The webinar was part of Riviera Maritime Media’s multi-week series beginning with this week’s Maritime Propulsion Webinar Week.
GasKraft Engineering owner Professor Dr Hinrich Mohr, KBB Key Account Manager Florian Hermann and Tufton Asset Management Fleet Efficiency & Project Manager, Paul Morgan presented and engaged in debate surrounding turbocharger technology as a pathway to lower emissions.
Dr Mohr said turbochargers in the future will have to be more powerful as the industry seeks higher BMEP combined with effective engine downsizing. Increased use of hybrid engines bring higher demands on turbochargers due to more frequent start-stops, PTO and PTI requirements. Dr Mohr said engines will run cleaner and quieter on new fuels and turbochargers will have to adapt to the new requirements.
“Existing engines have to deal with the reduction of emissions and noise. They have to be flexible with at least some fuels, at least up to methanol. This means we have to retrofit turbochargers to adapt to these new fuels,” Dr Mohr said.

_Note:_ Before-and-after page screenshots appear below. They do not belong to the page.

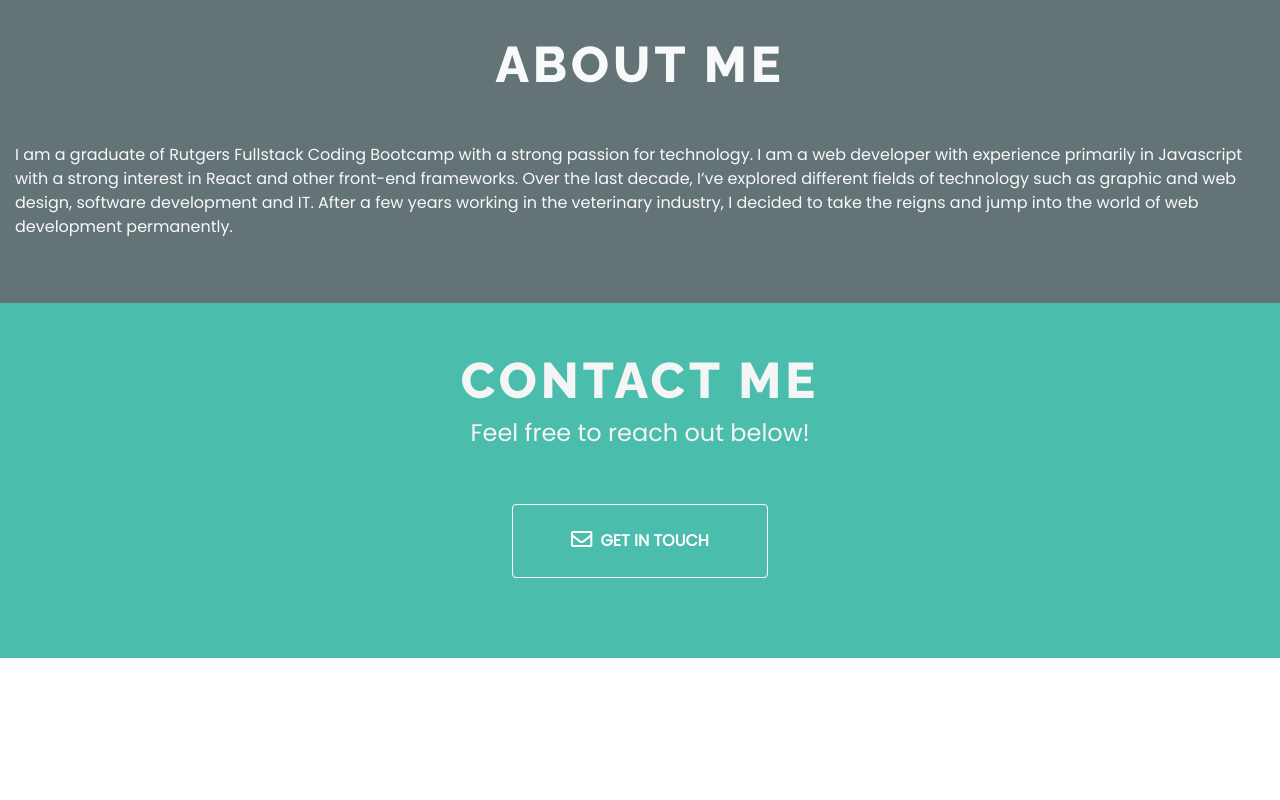
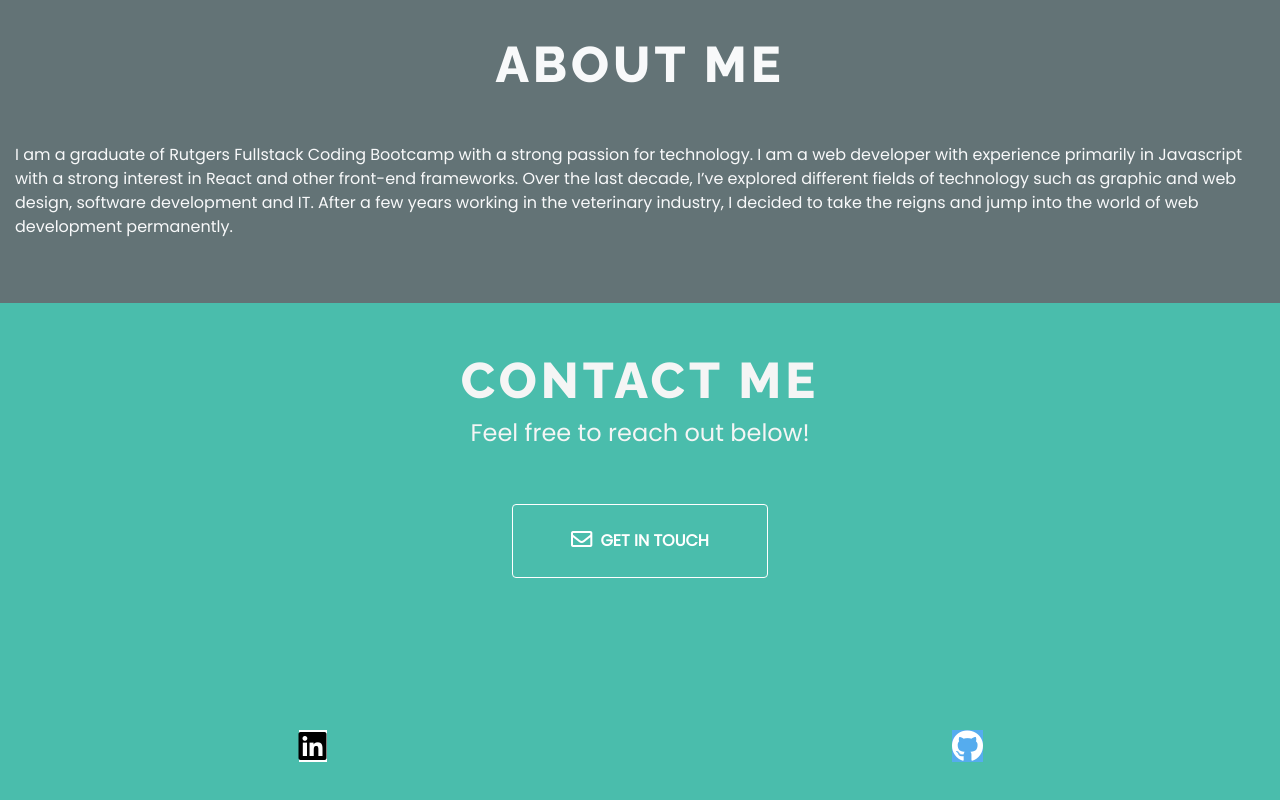
Before and after one commit to camiliamzali/react-portfolio, a React (Create React App) app: page / in a window 1280 px wide. Shown: the part 1182-1982 px from the top of the page. Before the commit the page ends 1840 px from the top, so only its background shows below. Built offline with nearby package versions, Linux system fonts and the light colour scheme.

Commit message:
added font-awesome icons

```diff
--- a/src/components/Contact.js
+++ b/src/components/Contact.js
@@ -8,7 +8,15 @@ function Contact() {
       <a className="button btn btn-lg main-font" href="mailto:camilia.mzali@gmail.com">
         <i className="far fa-envelope fa-lg pr-2"></i>
         Get in touch
-      </a>
+  </a>
+      <div className="row">
+        <a className="btn-sm rounded">
+          <i className="fab fa-linkedin fa-2x"></i>
+        </a>
+        <a className="">
+          <i className="fab fa-github fa-2x"></i>
+        </a>
+      </div>
     </footer>
   )
 }
--- a/src/index.css
+++ b/src/index.css
@@ -146,6 +146,31 @@ img:hover {
   border-color: var(--light-green);
 }
 
+.fa {
+  padding: 20px;
+  font-size: 30px;
+  width: 30px;
+  text-align: center;
+  text-decoration: none;
+  border-radius: 50%;
+}
+
+.fa:hover {
+  opacity: 0.7;
+}
+
+
+/* LinkedIn */
+.fa-linkedin {
+  background: white;
+  color: black;
+}
+
+/* GitHub */
+.fa-github {
+  background: #55ACEE;
+  color: white;
+}
 
 .card {
   padding-bottom: 10px;
```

As Mr Hermann explained, the need to continually improve combustion engines requires turbochargers to be smaller, more efficient and increase airflow at a higher pressure. Single stage turbochargers currently deliver pressures up to 5 bar.
KBB’s ST27-EP series turbocharger has been specially developed for higher airflow, runs at higher temperatures and satisfies requirements for higher heat dissipation, offering better sealing systems and a redesigned rotor to withstand higher torque, he said.

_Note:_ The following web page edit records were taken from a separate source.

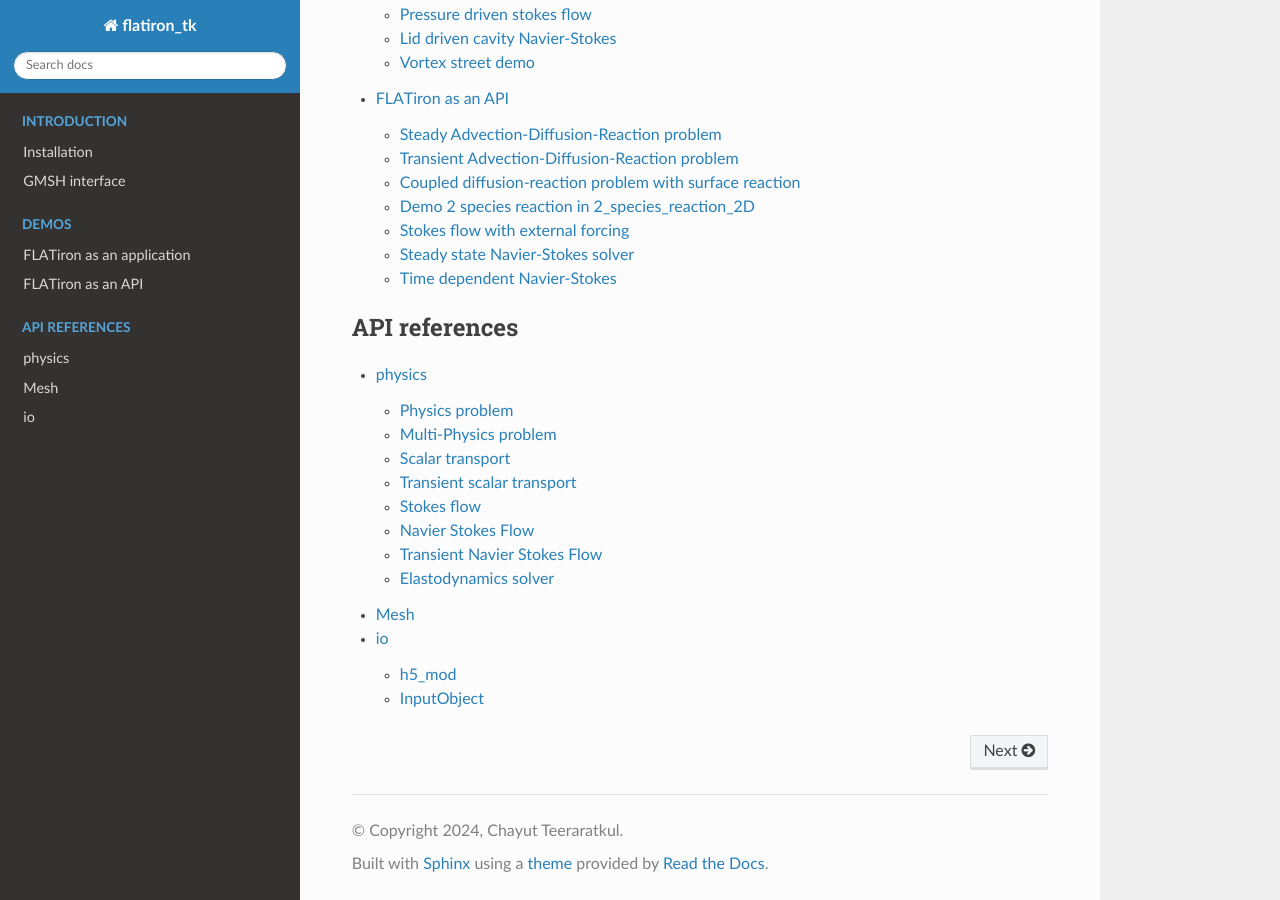
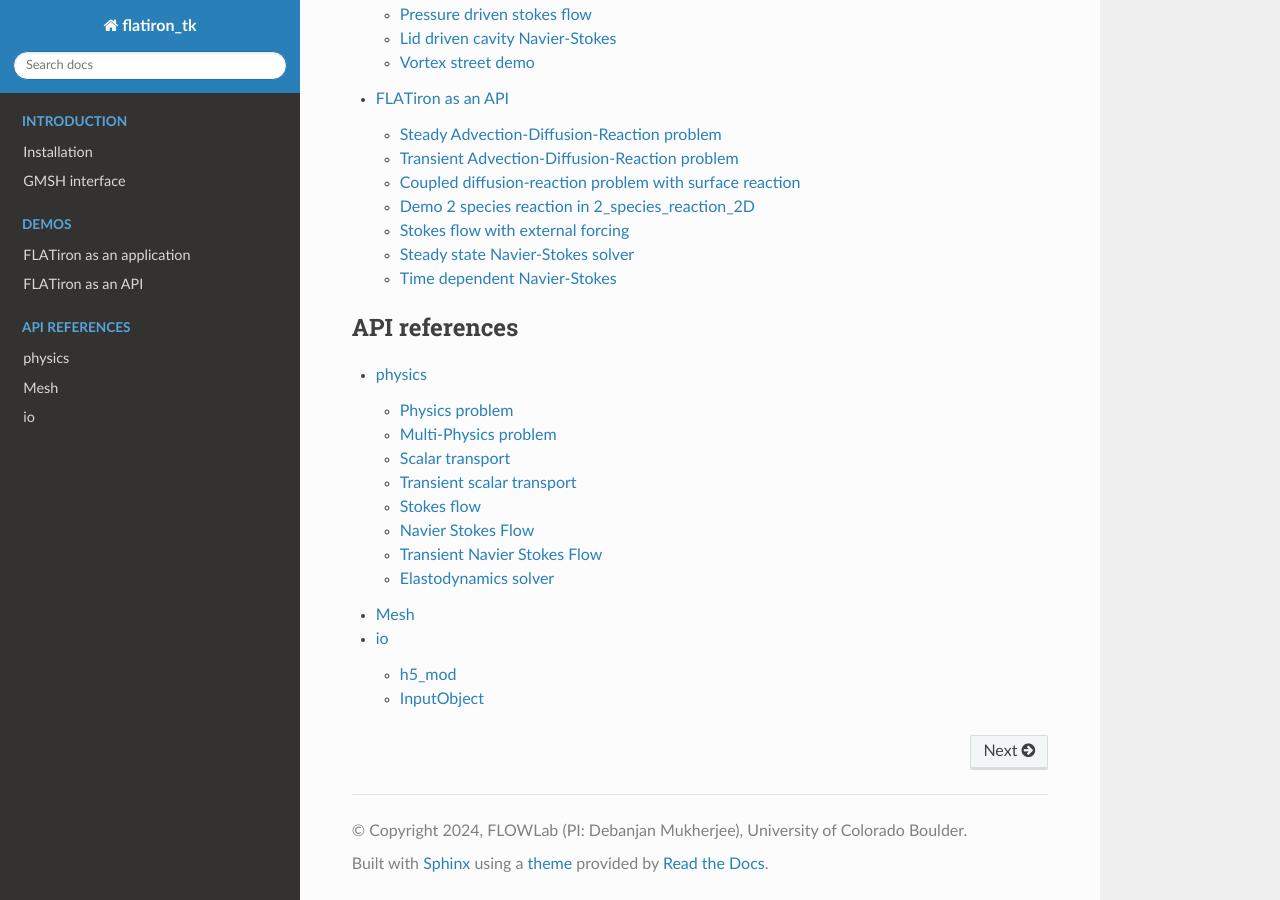
Before and after one commit to flowlabcu/FLATiron, a Sphinx documentation site: the page built from docs/source/index.rst, in a window 1280 px wide and 900 px high, scrolled down 673 px. Built offline with Sphinx 7.4.7 and the Read the Docs theme 3.1.0, drawn with Linux system fonts in a browser that asks for light colours.

Commit message:
DM: changed copyright per compliance

```diff
--- a/docs/source/conf.py
+++ b/docs/source/conf.py
@@ -13,8 +13,8 @@ sys.path.insert(0, os.path.abspath("../"))
 # https://www.sphinx-doc.org/en/master/usage/configuration.html#project-information
 
 project = 'flatiron_tk'
-copyright = '2024, Chayut Teeraratkul'
-author = 'Chayut Teeraratkul'
+copyright = '2024, FLOWLab (PI: Debanjan Mukherjee), University of Colorado Boulder'
+author = 'FLOWLab Team'
 release = '1.0.0'
 
 # -- General configuration ---------------------------------------------------
```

However Mr Hermann said two-stage turbochargers are already in service with typical pressure ratios up to 10. Based on market requirements he expects the next generation to further exceed that. The industry as a whole is not always aware of the scale of the advancements being made, he said.
When polled, 75% of the webinar’s attendees said they believe two-stage turbochargers have a long-term future in the industry. However, more than half of respondents also said they felt turbocharger technology can still improve in terms of fuel economy and environmental performance. And roughly two-thirds of attendees agreed that VLSFOs have adversely affected turbocharger performance.

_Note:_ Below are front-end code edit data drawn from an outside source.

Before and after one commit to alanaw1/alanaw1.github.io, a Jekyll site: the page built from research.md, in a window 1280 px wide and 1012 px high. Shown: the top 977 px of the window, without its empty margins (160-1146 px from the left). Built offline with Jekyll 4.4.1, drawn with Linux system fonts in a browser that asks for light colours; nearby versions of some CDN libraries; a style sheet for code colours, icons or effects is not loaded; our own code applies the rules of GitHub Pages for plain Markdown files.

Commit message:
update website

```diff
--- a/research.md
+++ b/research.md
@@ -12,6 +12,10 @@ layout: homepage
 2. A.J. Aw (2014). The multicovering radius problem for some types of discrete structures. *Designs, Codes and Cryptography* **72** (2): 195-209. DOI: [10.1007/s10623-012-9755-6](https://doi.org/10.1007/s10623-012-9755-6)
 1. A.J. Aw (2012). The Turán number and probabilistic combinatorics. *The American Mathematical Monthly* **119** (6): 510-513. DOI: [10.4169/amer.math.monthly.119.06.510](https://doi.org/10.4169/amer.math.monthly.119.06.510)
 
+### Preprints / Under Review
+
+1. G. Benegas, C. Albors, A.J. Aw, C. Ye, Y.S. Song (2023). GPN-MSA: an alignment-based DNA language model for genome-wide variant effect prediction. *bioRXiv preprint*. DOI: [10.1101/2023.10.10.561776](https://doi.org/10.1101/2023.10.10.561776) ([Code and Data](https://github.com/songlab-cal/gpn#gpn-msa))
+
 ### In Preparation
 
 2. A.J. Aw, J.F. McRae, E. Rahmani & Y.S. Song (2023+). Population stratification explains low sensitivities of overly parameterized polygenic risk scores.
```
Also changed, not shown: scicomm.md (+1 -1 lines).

From the operational side, Mr Morgan raised similar concerns over the effect of the introduction of new fuels and the compounded focus on advancing technology when operators had existing equipment to consider. With an older fleet, it all comes down to maintenance costs, he said. The focus needs to come back to maintenance and reliability, according to Mr Morgan.
You can view the webinar, in full, in our webinar library.
And you can sign up to attend one of our many upcoming webinars on our events page.